→ **Exercise details**: Please return each entry exactly as it appears, but not the pictures.
***** Given records *****
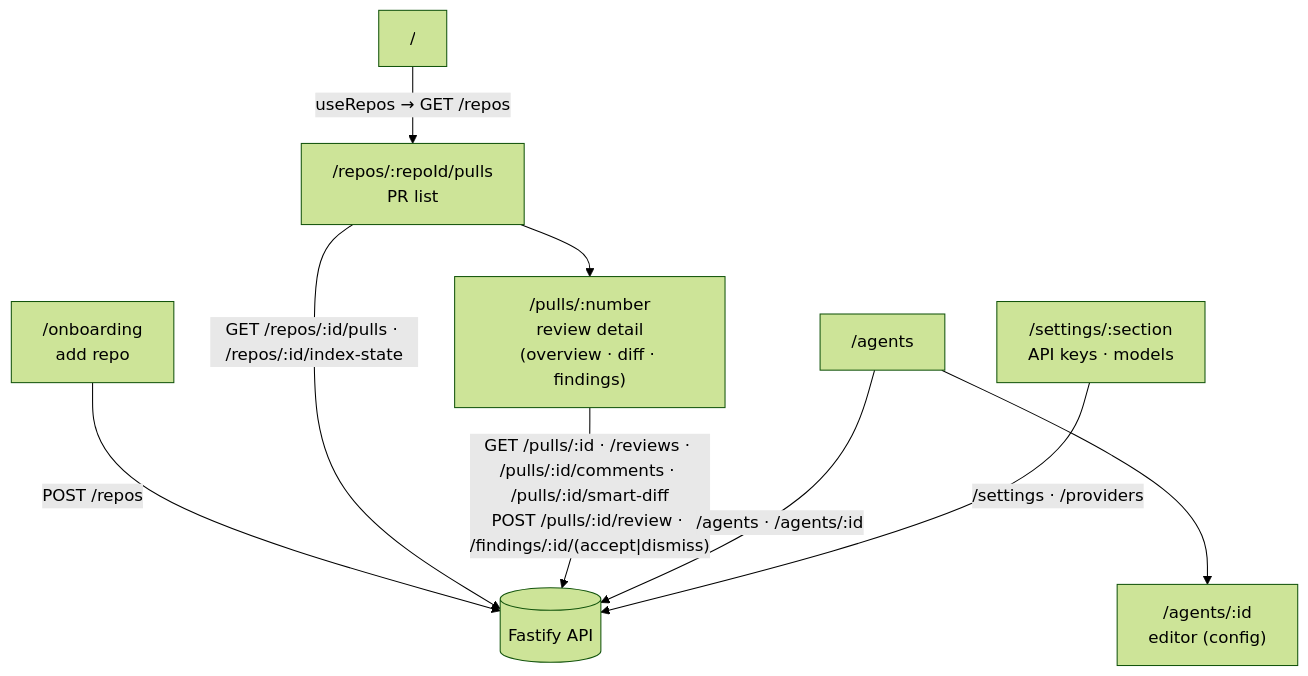
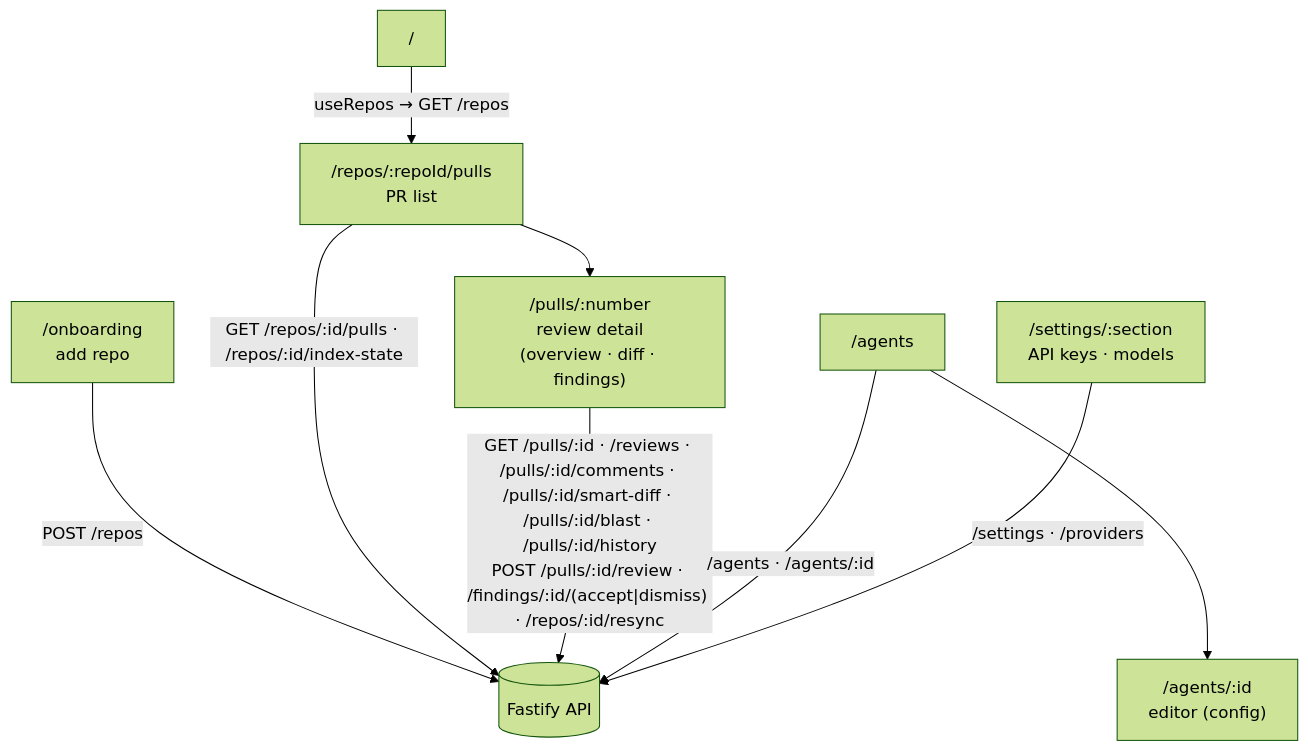
The diagram in client/README.md (Svyat90/dev-digest), drawn with Mermaid (forest theme) before and after one commit. The commit also changed 6 other files, not shown here.

````diff
--- a/client/README.md
+++ b/client/README.md
@@ -24,14 +24,14 @@
 ```mermaid
 flowchart TD
   ROOT["/"] -->|"useRepos → GET /repos"| PULLS["/repos/:repoId/pulls<br/>PR list"]
   ONB["/onboarding<br/>add repo"] -->|"POST /repos"| API[("Fastify API")]
   PULLS --> PR["/pulls/:number<br/>review detail<br/>(overview · diff · findings)"]
 
   AGENTS["/agents"] --> AGENT["/agents/:id<br/>editor (config)"]
   SETTINGS["/settings/:section<br/>API keys · models"]
 
   PULLS -->|"GET /repos/:id/pulls · /repos/:id/index-state"| API
-  PR -->|"GET /pulls/:id · /reviews · /pulls/:id/comments · /pulls/:id/smart-diff<br/>POST /pulls/:id/review · /findings/:id/(accept|dismiss)"| API
+  PR -->|"GET /pulls/:id · /reviews · /pulls/:id/comments · /pulls/:id/smart-diff · /pulls/:id/blast · /pulls/:id/history<br/>POST /pulls/:id/review · /findings/:id/(accept|dismiss) · /repos/:id/resync"| API
   AGENTS -->|"/agents · /agents/:id"| API
   SETTINGS -->|"/settings · /providers"| API
 ```
````
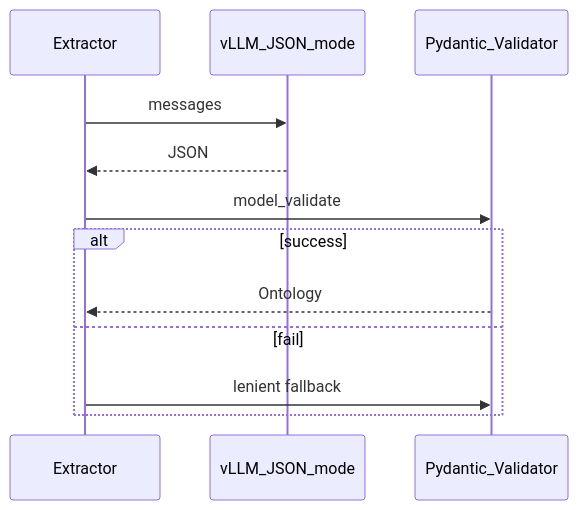
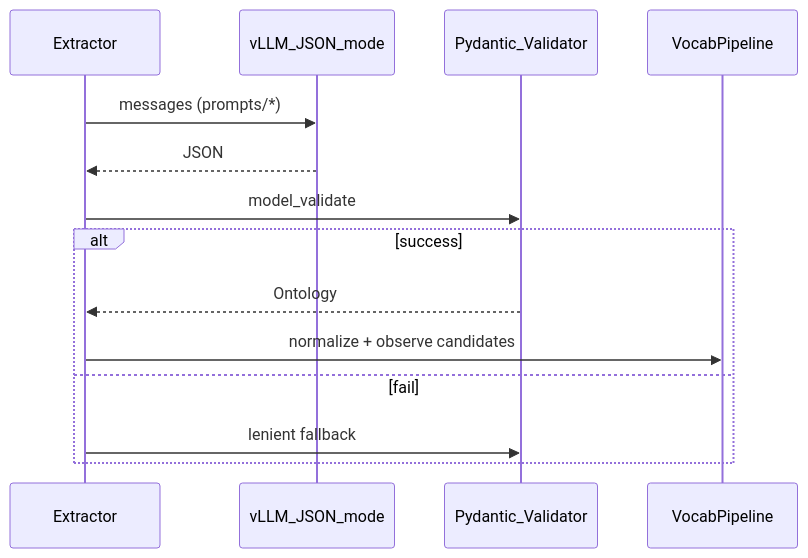
Before and after one commit to kakao4-KAKAMU/KAKAMU_DE: the diagram in docs/ontology.md, drawn with Mermaid. The commit also changed other lines of this file and 14 other files, not shown here.

````diff
--- a/docs/ontology.md
+++ b/docs/ontology.md
@@ -74,15 +96,17 @@
 ```mermaid
 sequenceDiagram
     participant App as Extractor
     participant V as vLLM_JSON_mode
     participant Py as Pydantic_Validator
+    participant VP as VocabPipeline
 
-    App->>V: messages
+    App->>V: messages (prompts/*)
     V-->>App: JSON
     App->>Py: model_validate
     alt success
         Py-->>App: Ontology
+        App->>VP: normalize + observe candidates
     else fail
         App->>Py: lenient fallback
     end
 ```
````
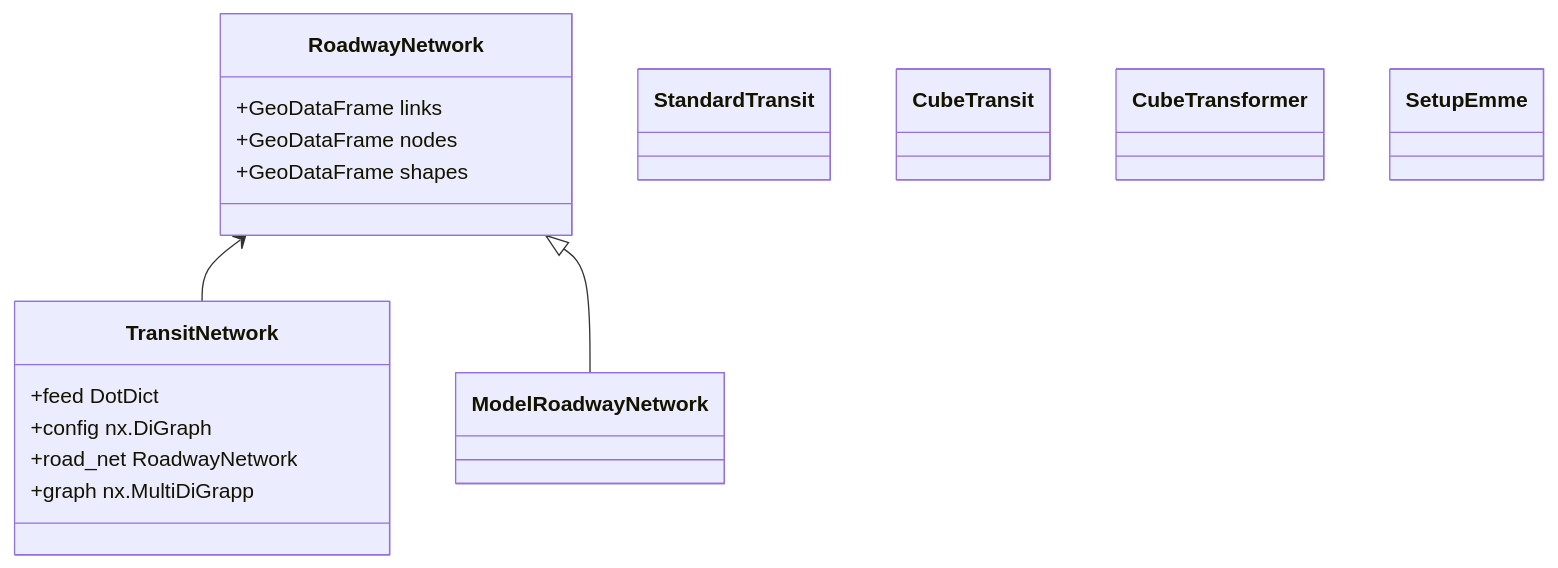
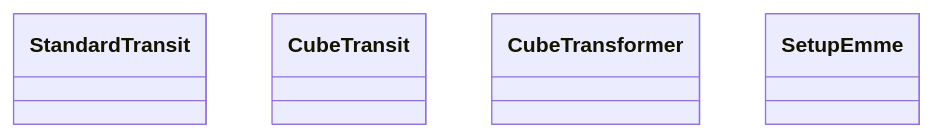
The third of 3 diagrams in architecture.md (BayAreaMetro/network_wrangler), drawn with Mermaid before and after one commit. The commit also changed other lines of this file, not shown here.

````diff
--- a/architecture.md
+++ b/architecture.md
@@ -11,44 +82,18 @@
 ```mermaid
-classDiagram 
-RoadwayNetwork <-- TransitNetwork
-RoadwayNetwork <|-- ModelRoadwayNetwork
-
-%% network_wrangler classes
-
-  class RoadwayNetwork {
-    +GeoDataFrame links
-    +GeoDataFrame nodes
-    +GeoDataFrame shapes
-  }
-  link RoadwayNetwork "https://bayareametro.github.io/network_wrangler/_generated/network_wrangler.RoadwayNetwork/" "network_wrangler.RoadwayNetwork"
-  
-  class TransitNetwork {
-    +feed DotDict
-    +config nx.DiGraph
-    +road_net RoadwayNetwork
-    +graph nx.MultiDiGrapp
-  }
-  link TransitNetwork "https://bayareametro.github.io/network_wrangler/_generated/network_wrangler.TransitNetwork/" "network_wrangler.TransitNetwork"
-  
-%% lasso classes
-
-  class ModelRoadwayNetwork {
-  }
-  link ModelRoadwayNetwork "https://bayareametro.github.io/Lasso/_generated/lasso.ModelRoadwayNetwork/#lasso.ModelRoadwayNetwork" "lasso.ModelRoadwayNetwork"
-
+classDiagram
   class StandardTransit {
   }
   link StandardTransit "https://bayareametro.github.io/Lasso/_generated/lasso.StandardTransit/#lasso.StandardTransit" "lasso.StandardTransit"
   
   class CubeTransit {
   }
   link CubeTransit "https://bayareametro.github.io/Lasso/_generated/lasso.CubeTransit/#lasso.CubeTransit" "lasso.CubeTransit"
 
   class CubeTransformer {
   }
   link CubeTransformer "https://bayareametro.github.io/Lasso/_generated/lasso.CubeTransformer/#lasso.CubeTransformer" "lasso.CubeTransformer"
 
   class SetupEmme {
   }
   link SetupEmme "https://bayareametro.github.io/Lasso/_generated/lasso.SetupEmme/#lasso.SetupEmme" "lasso.SetupEmme"
 ```
````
*****
→ **Task response**:
The diagram in client/README.md (Svyat90/dev-digest), drawn with Mermaid (forest theme) before and after one commit. The commit also changed 6 other files, not shown here.

````diff
--- a/client/README.md
+++ b/client/README.md
@@ -24,14 +24,14 @@
 ```mermaid
 flowchart TD
   ROOT["/"] -->|"useRepos → GET /repos"| PULLS["/repos/:repoId/pulls<br/>PR list"]
   ONB["/onboarding<br/>add repo"] -->|"POST /repos"| API[("Fastify API")]
   PULLS --> PR["/pulls/:number<br/>review detail<br/>(overview · diff · findings)"]
 
   AGENTS["/agents"] --> AGENT["/agents/:id<br/>editor (config)"]
   SETTINGS["/settings/:section<br/>API keys · models"]
 
   PULLS -->|"GET /repos/:id/pulls · /repos/:id/index-state"| API
-  PR -->|"GET /pulls/:id · /reviews · /pulls/:id/comments · /pulls/:id/smart-diff<br/>POST /pulls/:id/review · /findings/:id/(accept|dismiss)"| API
+  PR -->|"GET /pulls/:id · /reviews · /pulls/:id/comments · /pulls/:id/smart-diff · /pulls/:id/blast · /pulls/:id/history<br/>POST /pulls/:id/review · /findings/:id/(accept|dismiss) · /repos/:id/resync"| API
   AGENTS -->|"/agents · /agents/:id"| API
   SETTINGS -->|"/settings · /providers"| API
 ```
````
Before and after one commit to kakao4-KAKAMU/KAKAMU_DE: the diagram in docs/ontology.md, drawn with Mermaid. The commit also changed other lines of this file and 14 other files, not shown here.

````diff
--- a/docs/ontology.md
+++ b/docs/ontology.md
@@ -74,15 +96,17 @@
 ```mermaid
 sequenceDiagram
     participant App as Extractor
     participant V as vLLM_JSON_mode
     participant Py as Pydantic_Validator
+    participant VP as VocabPipeline
 
-    App->>V: messages
+    App->>V: messages (prompts/*)
     V-->>App: JSON
     App->>Py: model_validate
     alt success
         Py-->>App: Ontology
+        App->>VP: normalize + observe candidates
     else fail
         App->>Py: lenient fallback
     end
 ```
````
The third of 3 diagrams in architecture.md (BayAreaMetro/network_wrangler), drawn with Mermaid before and after one commit. The commit also changed other lines of this file, not shown here.

````diff
--- a/architecture.md
+++ b/architecture.md
@@ -11,44 +82,18 @@
 ```mermaid
-classDiagram 
-RoadwayNetwork <-- TransitNetwork
-RoadwayNetwork <|-- ModelRoadwayNetwork
-
-%% network_wrangler classes
-
-  class RoadwayNetwork {
-    +GeoDataFrame links
-    +GeoDataFrame nodes
-    +GeoDataFrame shapes
-  }
-  link RoadwayNetwork "https://bayareametro.github.io/network_wrangler/_generated/network_wrangler.RoadwayNetwork/" "network_wrangler.RoadwayNetwork"
-  
-  class TransitNetwork {
-    +feed DotDict
-    +config nx.DiGraph
-    +road_net RoadwayNetwork
-    +graph nx.MultiDiGrapp
-  }
-  link TransitNetwork "https://bayareametro.github.io/network_wrangler/_generated/network_wrangler.TransitNetwork/" "network_wrangler.TransitNetwork"
-  
-%% lasso classes
-
-  class ModelRoadwayNetwork {
-  }
-  link ModelRoadwayNetwork "https://bayareametro.github.io/Lasso/_generated/lasso.ModelRoadwayNetwork/#lasso.ModelRoadwayNetwork" "lasso.ModelRoadwayNetwork"
-
+classDiagram
   class StandardTransit {
   }
   link StandardTransit "https://bayareametro.github.io/Lasso/_generated/lasso.StandardTransit/#lasso.StandardTransit" "lasso.StandardTransit"
   
   class CubeTransit {
   }
   link CubeTransit "https://bayareametro.github.io/Lasso/_generated/lasso.CubeTransit/#lasso.CubeTransit" "lasso.CubeTransit"
 
   class CubeTransformer {
   }
   link CubeTransformer "https://bayareametro.github.io/Lasso/_generated/lasso.CubeTransformer/#lasso.CubeTransformer" "lasso.CubeTransformer"
 
   class SetupEmme {
   }
   link SetupEmme "https://bayareametro.github.io/Lasso/_generated/lasso.SetupEmme/#lasso.SetupEmme" "lasso.SetupEmme"
 ```
````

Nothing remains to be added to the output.